Your assignment: From the listing, collect all lines containing the word "that".

---------- Data shown

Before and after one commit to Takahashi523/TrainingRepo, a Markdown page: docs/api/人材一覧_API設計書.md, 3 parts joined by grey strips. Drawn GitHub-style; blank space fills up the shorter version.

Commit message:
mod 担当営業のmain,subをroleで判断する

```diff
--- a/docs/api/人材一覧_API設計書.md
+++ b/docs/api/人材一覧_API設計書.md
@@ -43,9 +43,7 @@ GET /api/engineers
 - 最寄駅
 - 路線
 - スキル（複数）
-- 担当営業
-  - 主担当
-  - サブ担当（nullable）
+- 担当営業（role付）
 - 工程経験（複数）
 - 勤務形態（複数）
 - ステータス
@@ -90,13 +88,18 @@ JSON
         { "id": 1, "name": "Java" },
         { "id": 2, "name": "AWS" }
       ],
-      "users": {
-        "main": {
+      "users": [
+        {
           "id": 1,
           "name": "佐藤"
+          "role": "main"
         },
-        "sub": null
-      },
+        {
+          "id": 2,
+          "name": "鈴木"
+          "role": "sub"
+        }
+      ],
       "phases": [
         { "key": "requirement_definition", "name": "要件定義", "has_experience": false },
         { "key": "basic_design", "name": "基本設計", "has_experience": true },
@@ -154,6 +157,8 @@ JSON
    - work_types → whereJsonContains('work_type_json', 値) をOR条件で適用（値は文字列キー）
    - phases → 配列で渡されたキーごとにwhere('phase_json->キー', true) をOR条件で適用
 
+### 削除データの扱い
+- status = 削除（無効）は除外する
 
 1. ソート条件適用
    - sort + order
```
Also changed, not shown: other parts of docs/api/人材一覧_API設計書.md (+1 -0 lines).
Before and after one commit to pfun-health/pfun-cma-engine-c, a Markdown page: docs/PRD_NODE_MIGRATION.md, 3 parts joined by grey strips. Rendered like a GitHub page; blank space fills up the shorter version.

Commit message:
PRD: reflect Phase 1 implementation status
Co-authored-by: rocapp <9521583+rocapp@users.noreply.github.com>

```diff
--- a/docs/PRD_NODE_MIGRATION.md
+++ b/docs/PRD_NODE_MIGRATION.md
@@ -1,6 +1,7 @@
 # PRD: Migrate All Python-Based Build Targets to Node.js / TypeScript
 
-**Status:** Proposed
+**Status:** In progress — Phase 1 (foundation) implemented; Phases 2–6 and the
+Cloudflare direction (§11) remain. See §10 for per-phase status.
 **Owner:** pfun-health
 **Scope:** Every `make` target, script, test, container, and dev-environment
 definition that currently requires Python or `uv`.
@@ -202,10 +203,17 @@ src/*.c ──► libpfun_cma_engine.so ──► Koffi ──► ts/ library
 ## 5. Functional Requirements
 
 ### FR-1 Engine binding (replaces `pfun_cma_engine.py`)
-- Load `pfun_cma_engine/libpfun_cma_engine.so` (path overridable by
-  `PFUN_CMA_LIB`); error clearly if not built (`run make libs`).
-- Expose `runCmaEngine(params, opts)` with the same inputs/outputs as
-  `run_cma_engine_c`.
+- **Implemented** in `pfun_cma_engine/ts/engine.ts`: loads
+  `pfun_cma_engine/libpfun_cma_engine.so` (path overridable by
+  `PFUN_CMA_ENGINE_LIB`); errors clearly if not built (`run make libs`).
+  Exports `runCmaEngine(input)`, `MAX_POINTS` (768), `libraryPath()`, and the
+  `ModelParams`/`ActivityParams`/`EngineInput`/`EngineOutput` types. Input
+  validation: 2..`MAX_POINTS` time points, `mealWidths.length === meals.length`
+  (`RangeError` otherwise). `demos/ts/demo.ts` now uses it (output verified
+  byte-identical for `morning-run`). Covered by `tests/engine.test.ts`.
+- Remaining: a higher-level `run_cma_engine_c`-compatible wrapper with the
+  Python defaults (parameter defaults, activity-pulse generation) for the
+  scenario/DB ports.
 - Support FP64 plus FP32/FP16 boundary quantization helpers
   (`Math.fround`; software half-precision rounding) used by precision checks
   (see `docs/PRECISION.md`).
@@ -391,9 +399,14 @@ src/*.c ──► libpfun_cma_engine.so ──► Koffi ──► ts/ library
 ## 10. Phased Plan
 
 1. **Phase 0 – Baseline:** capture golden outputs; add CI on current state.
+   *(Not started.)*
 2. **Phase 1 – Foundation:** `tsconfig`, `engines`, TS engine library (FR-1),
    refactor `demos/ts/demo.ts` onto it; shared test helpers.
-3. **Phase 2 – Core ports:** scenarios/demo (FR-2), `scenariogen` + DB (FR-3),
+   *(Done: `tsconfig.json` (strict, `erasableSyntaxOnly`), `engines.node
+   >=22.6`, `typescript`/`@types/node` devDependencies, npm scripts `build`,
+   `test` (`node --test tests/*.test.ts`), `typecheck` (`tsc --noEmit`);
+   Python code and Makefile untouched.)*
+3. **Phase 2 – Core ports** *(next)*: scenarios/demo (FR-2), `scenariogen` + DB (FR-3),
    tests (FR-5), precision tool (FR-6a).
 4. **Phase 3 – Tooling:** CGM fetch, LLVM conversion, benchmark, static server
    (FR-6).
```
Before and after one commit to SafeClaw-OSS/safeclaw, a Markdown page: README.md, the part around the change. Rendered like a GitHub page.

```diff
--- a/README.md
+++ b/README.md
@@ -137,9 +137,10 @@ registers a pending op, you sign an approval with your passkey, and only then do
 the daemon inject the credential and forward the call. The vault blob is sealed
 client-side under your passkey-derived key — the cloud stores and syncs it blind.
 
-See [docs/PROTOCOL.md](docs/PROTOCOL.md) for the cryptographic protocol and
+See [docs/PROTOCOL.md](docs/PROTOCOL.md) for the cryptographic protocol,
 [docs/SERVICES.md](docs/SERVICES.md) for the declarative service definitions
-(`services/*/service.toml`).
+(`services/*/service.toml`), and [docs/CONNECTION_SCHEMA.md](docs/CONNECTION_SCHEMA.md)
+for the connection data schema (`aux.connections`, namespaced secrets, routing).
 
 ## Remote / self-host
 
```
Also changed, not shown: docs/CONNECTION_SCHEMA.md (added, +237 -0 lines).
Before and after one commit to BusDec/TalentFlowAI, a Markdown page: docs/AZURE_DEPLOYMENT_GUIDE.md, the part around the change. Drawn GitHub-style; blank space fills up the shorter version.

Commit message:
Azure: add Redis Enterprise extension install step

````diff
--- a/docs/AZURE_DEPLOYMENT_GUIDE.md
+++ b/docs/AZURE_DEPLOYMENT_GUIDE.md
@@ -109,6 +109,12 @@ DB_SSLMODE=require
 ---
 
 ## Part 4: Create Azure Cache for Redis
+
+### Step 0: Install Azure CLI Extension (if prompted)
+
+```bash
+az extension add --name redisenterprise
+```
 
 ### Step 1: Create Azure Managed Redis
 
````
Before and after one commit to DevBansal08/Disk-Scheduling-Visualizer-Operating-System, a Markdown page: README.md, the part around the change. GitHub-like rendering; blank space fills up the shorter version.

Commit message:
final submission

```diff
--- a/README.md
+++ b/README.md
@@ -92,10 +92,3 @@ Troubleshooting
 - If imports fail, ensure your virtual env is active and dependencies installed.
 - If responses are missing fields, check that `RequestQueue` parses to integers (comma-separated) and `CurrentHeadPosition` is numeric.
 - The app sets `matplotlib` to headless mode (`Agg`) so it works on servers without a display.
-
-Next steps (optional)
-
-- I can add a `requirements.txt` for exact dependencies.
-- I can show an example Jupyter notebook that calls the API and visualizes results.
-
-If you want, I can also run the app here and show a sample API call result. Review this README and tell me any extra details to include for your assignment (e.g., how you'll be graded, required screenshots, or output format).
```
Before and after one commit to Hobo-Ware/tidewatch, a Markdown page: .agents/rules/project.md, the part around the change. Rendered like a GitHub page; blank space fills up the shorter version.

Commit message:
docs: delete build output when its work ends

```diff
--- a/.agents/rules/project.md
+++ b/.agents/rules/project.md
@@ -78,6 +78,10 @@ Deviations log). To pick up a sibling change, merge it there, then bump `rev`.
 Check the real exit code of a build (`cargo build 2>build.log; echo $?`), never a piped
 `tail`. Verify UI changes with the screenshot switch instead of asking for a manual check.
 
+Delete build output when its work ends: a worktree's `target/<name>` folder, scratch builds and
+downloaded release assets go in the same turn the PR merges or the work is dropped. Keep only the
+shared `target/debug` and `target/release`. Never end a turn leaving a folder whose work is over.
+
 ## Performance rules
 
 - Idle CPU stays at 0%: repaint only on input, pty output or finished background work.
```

--------------------

Exercise result:
 definition that currently requires Python or `uv`.
 - If responses are missing fields, check that `RequestQueue` parses to integers (comma-separated) and `CurrentHeadPosition` is numeric.
-- I can show an example Jupyter notebook that calls the API and visualizes results.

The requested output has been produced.